RECORDS SUPPLIED section start

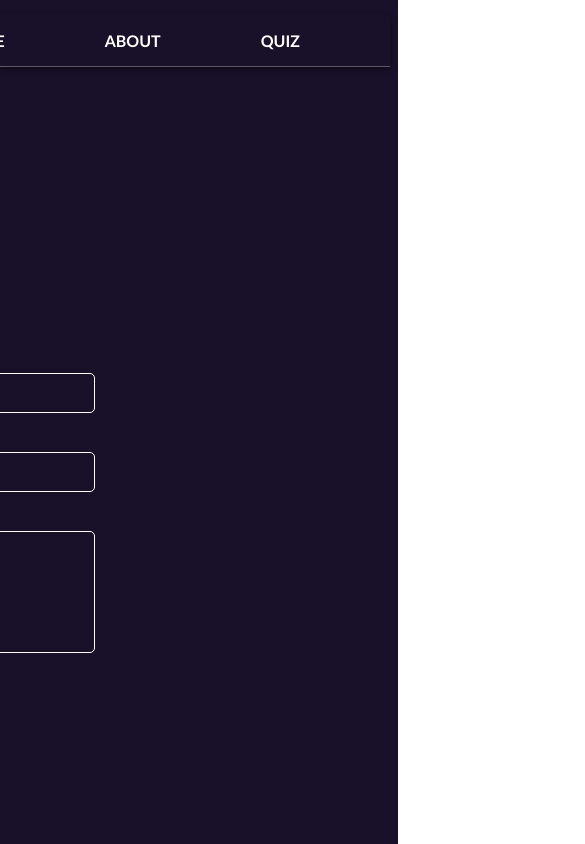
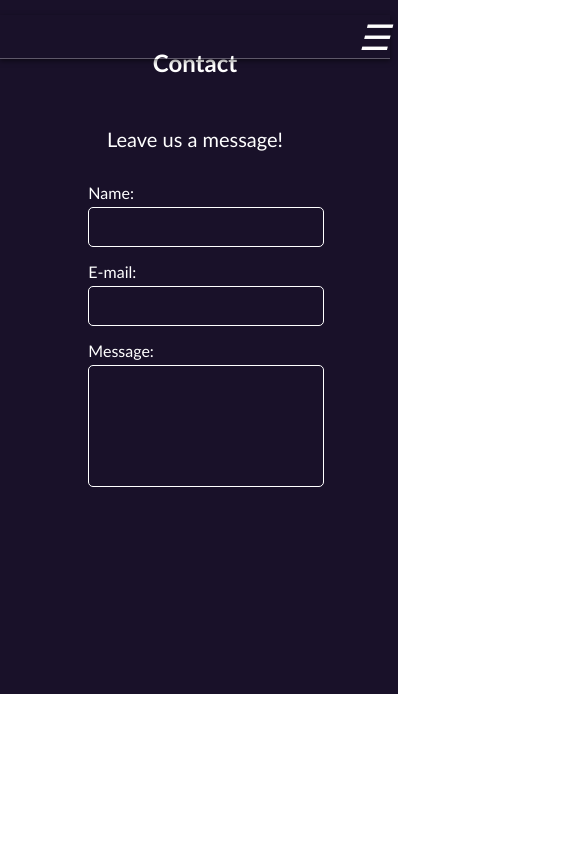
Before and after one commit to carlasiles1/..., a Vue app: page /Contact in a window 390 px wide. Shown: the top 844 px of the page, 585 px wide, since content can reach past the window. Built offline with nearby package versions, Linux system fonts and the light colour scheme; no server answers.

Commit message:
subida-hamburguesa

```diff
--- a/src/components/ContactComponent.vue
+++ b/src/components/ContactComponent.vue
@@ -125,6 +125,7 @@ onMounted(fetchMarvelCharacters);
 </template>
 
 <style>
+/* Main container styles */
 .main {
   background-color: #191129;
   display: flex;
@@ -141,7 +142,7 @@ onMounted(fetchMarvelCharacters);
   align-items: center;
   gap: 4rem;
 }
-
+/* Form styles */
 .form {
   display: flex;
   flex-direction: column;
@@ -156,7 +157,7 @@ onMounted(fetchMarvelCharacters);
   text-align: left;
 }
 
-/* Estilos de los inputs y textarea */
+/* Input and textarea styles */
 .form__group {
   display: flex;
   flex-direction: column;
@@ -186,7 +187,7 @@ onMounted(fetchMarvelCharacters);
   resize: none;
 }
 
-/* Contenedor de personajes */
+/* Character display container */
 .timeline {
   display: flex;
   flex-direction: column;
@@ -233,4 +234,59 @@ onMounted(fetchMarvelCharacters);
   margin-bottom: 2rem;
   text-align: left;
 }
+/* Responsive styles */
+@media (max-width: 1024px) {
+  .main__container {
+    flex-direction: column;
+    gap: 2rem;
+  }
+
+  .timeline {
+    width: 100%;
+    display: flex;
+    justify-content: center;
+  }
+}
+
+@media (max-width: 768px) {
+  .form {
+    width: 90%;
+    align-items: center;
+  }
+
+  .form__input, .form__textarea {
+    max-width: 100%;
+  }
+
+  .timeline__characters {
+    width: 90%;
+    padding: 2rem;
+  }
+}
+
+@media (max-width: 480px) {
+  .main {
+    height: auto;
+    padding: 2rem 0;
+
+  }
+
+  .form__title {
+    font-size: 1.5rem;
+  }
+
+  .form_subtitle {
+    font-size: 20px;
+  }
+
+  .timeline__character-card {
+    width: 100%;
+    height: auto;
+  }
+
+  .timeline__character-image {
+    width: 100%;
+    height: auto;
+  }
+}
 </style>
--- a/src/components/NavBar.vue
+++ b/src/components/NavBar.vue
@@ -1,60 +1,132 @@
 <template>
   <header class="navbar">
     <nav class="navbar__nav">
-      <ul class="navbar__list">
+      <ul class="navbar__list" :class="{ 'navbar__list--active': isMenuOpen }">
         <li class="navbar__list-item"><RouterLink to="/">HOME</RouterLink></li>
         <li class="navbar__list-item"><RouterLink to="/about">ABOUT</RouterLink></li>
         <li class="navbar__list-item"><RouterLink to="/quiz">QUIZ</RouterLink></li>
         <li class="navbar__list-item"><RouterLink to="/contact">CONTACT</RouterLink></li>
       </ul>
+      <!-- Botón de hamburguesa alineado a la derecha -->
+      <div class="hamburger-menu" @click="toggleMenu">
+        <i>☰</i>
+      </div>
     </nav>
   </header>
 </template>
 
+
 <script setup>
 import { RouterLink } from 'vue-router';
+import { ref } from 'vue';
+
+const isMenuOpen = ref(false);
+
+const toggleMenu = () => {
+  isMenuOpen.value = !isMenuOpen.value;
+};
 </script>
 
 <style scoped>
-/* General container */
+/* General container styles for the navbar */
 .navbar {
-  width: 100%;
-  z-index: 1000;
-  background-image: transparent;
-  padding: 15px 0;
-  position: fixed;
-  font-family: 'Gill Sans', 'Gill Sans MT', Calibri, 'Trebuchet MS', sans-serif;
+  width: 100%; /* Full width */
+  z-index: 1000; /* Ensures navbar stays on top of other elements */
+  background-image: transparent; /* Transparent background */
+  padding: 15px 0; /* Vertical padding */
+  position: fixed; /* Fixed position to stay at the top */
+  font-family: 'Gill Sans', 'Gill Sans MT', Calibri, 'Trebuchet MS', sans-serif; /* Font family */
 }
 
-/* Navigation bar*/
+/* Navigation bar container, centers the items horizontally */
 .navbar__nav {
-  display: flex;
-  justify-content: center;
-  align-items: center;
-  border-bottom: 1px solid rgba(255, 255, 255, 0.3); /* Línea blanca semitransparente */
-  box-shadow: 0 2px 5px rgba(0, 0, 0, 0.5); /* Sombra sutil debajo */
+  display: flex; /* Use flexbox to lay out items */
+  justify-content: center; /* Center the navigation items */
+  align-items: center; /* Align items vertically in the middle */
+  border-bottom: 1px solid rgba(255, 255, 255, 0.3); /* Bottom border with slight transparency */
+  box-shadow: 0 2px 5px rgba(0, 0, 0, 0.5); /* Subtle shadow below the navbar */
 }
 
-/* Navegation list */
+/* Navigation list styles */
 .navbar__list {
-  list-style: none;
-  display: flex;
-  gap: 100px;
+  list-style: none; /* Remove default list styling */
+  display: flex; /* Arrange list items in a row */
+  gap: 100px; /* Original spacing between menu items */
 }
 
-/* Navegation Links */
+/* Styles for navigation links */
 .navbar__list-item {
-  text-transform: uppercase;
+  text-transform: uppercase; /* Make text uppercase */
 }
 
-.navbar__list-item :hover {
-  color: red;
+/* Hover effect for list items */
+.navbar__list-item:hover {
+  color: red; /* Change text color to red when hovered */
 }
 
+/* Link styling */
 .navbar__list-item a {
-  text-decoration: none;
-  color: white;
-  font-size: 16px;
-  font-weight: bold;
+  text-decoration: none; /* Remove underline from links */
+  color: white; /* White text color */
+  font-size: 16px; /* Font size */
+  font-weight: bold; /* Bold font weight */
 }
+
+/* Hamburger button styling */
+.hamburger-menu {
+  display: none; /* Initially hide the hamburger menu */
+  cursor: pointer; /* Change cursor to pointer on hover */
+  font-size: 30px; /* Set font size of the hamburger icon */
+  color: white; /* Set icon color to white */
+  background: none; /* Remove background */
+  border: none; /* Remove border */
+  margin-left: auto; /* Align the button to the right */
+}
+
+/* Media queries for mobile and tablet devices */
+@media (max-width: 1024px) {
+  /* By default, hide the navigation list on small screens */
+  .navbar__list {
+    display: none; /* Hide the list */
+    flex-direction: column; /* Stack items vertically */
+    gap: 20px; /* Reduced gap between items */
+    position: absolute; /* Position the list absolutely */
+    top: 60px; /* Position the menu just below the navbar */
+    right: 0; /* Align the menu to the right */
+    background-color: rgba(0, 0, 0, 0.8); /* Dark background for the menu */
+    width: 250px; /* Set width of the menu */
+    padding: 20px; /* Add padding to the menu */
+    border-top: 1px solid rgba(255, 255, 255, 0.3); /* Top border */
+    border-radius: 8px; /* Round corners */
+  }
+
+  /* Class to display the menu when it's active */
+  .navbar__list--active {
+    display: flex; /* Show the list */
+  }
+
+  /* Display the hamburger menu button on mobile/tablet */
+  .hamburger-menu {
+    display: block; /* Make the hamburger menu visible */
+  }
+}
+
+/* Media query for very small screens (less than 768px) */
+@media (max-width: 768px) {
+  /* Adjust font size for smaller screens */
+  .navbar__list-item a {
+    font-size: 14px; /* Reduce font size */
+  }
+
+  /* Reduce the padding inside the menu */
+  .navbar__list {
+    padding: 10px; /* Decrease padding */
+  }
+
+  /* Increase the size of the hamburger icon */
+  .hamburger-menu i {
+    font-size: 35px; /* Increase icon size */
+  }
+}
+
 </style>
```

RECORDS SUPPLIED section end

** AIM OF THE EXERCISE **
Leaving out only the pictures, reproduce the listing exactly.

** PROBLEM SOLUTION **
Before and after one commit to carlasiles1/..., a Vue app: page /Contact in a window 390 px wide. Shown: the top 844 px of the page, 585 px wide, since content can reach past the window. Built offline with nearby package versions, Linux system fonts and the light colour scheme; no server answers.

Commit message:
subida-hamburguesa

```diff
--- a/src/components/ContactComponent.vue
+++ b/src/components/ContactComponent.vue
@@ -125,6 +125,7 @@ onMounted(fetchMarvelCharacters);
 </template>
 
 <style>
+/* Main container styles */
 .main {
   background-color: #191129;
   display: flex;
@@ -141,7 +142,7 @@ onMounted(fetchMarvelCharacters);
   align-items: center;
   gap: 4rem;
 }
-
+/* Form styles */
 .form {
   display: flex;
   flex-direction: column;
@@ -156,7 +157,7 @@ onMounted(fetchMarvelCharacters);
   text-align: left;
 }
 
-/* Estilos de los inputs y textarea */
+/* Input and textarea styles */
 .form__group {
   display: flex;
   flex-direction: column;
@@ -186,7 +187,7 @@ onMounted(fetchMarvelCharacters);
   resize: none;
 }
 
-/* Contenedor de personajes */
+/* Character display container */
 .timeline {
   display: flex;
   flex-direction: column;
@@ -233,4 +234,59 @@ onMounted(fetchMarvelCharacters);
   margin-bottom: 2rem;
   text-align: left;
 }
+/* Responsive styles */
+@media (max-width: 1024px) {
+  .main__container {
+    flex-direction: column;
+    gap: 2rem;
+  }
+
+  .timeline {
+    width: 100%;
+    display: flex;
+    justify-content: center;
+  }
+}
+
+@media (max-width: 768px) {
+  .form {
+    width: 90%;
+    align-items: center;
+  }
+
+  .form__input, .form__textarea {
+    max-width: 100%;
+  }
+
+  .timeline__characters {
+    width: 90%;
+    padding: 2rem;
+  }
+}
+
+@media (max-width: 480px) {
+  .main {
+    height: auto;
+    padding: 2rem 0;
+
+  }
+
+  .form__title {
+    font-size: 1.5rem;
+  }
+
+  .form_subtitle {
+    font-size: 20px;
+  }
+
+  .timeline__character-card {
+    width: 100%;
+    height: auto;
+  }
+
+  .timeline__character-image {
+    width: 100%;
+    height: auto;
+  }
+}
 </style>
--- a/src/components/NavBar.vue
+++ b/src/components/NavBar.vue
@@ -1,60 +1,132 @@
 <template>
   <header class="navbar">
     <nav class="navbar__nav">
-      <ul class="navbar__list">
+      <ul class="navbar__list" :class="{ 'navbar__list--active': isMenuOpen }">
         <li class="navbar__list-item"><RouterLink to="/">HOME</RouterLink></li>
         <li class="navbar__list-item"><RouterLink to="/about">ABOUT</RouterLink></li>
         <li class="navbar__list-item"><RouterLink to="/quiz">QUIZ</RouterLink></li>
         <li class="navbar__list-item"><RouterLink to="/contact">CONTACT</RouterLink></li>
       </ul>
+      <!-- Botón de hamburguesa alineado a la derecha -->
+      <div class="hamburger-menu" @click="toggleMenu">
+        <i>☰</i>
+      </div>
     </nav>
   </header>
 </template>
 
+
 <script setup>
 import { RouterLink } from 'vue-router';
+import { ref } from 'vue';
+
+const isMenuOpen = ref(false);
+
+const toggleMenu = () => {
+  isMenuOpen.value = !isMenuOpen.value;
+};
 </script>
 
 <style scoped>
-/* General container */
+/* General container styles for the navbar */
 .navbar {
-  width: 100%;
-  z-index: 1000;
-  background-image: transparent;
-  padding: 15px 0;
-  position: fixed;
-  font-family: 'Gill Sans', 'Gill Sans MT', Calibri, 'Trebuchet MS', sans-serif;
+  width: 100%; /* Full width */
+  z-index: 1000; /* Ensures navbar stays on top of other elements */
+  background-image: transparent; /* Transparent background */
+  padding: 15px 0; /* Vertical padding */
+  position: fixed; /* Fixed position to stay at the top */
+  font-family: 'Gill Sans', 'Gill Sans MT', Calibri, 'Trebuchet MS', sans-serif; /* Font family */
 }
 
-/* Navigation bar*/
+/* Navigation bar container, centers the items horizontally */
 .navbar__nav {
-  display: flex;
-  justify-content: center;
-  align-items: center;
-  border-bottom: 1px solid rgba(255, 255, 255, 0.3); /* Línea blanca semitransparente */
-  box-shadow: 0 2px 5px rgba(0, 0, 0, 0.5); /* Sombra sutil debajo */
+  display: flex; /* Use flexbox to lay out items */
+  justify-content: center; /* Center the navigation items */
+  align-items: center; /* Align items vertically in the middle */
+  border-bottom: 1px solid rgba(255, 255, 255, 0.3); /* Bottom border with slight transparency */
+  box-shadow: 0 2px 5px rgba(0, 0, 0, 0.5); /* Subtle shadow below the navbar */
 }
 
-/* Navegation list */
+/* Navigation list styles */
 .navbar__list {
-  list-style: none;
-  display: flex;
-  gap: 100px;
+  list-style: none; /* Remove default list styling */
+  display: flex; /* Arrange list items in a row */
+  gap: 100px; /* Original spacing between menu items */
 }
 
-/* Navegation Links */
+/* Styles for navigation links */
 .navbar__list-item {
-  text-transform: uppercase;
+  text-transform: uppercase; /* Make text uppercase */
 }
 
-.navbar__list-item :hover {
-  color: red;
+/* Hover effect for list items */
+.navbar__list-item:hover {
+  color: red; /* Change text color to red when hovered */
 }
 
+/* Link styling */
 .navbar__list-item a {
-  text-decoration: none;
-  color: white;
-  font-size: 16px;
-  font-weight: bold;
+  text-decoration: none; /* Remove underline from links */
+  color: white; /* White text color */
+  font-size: 16px; /* Font size */
+  font-weight: bold; /* Bold font weight */
 }
+
+/* Hamburger button styling */
+.hamburger-menu {
+  display: none; /* Initially hide the hamburger menu */
+  cursor: pointer; /* Change cursor to pointer on hover */
+  font-size: 30px; /* Set font size of the hamburger icon */
+  color: white; /* Set icon color to white */
+  background: none; /* Remove background */
+  border: none; /* Remove border */
+  margin-left: auto; /* Align the button to the right */
+}
+
+/* Media queries for mobile and tablet devices */
+@media (max-width: 1024px) {
+  /* By default, hide the navigation list on small screens */
+  .navbar__list {
+    display: none; /* Hide the list */
+    flex-direction: column; /* Stack items vertically */
+    gap: 20px; /* Reduced gap between items */
+    position: absolute; /* Position the list absolutely */
+    top: 60px; /* Position the menu just below the navbar */
+    right: 0; /* Align the menu to the right */
+    background-color: rgba(0, 0, 0, 0.8); /* Dark background for the menu */
+    width: 250px; /* Set width of the menu */
+    padding: 20px; /* Add padding to the menu */
+    border-top: 1px solid rgba(255, 255, 255, 0.3); /* Top border */
+    border-radius: 8px; /* Round corners */
+  }
+
+  /* Class to display the menu when it's active */
+  .navbar__list--active {
+    display: flex; /* Show the list */
+  }
+
+  /* Display the hamburger menu button on mobile/tablet */
+  .hamburger-menu {
+    display: block; /* Make the hamburger menu visible */
+  }
+}
+
+/* Media query for very small screens (less than 768px) */
+@media (max-width: 768px) {
+  /* Adjust font size for smaller screens */
+  .navbar__list-item a {
+    font-size: 14px; /* Reduce font size */
+  }
+
+  /* Reduce the padding inside the menu */
+  .navbar__list {
+    padding: 10px; /* Decrease padding */
+  }
+
+  /* Increase the size of the hamburger icon */
+  .hamburger-menu i {
+    font-size: 35px; /* Increase icon size */
+  }
+}
+
 </style>
```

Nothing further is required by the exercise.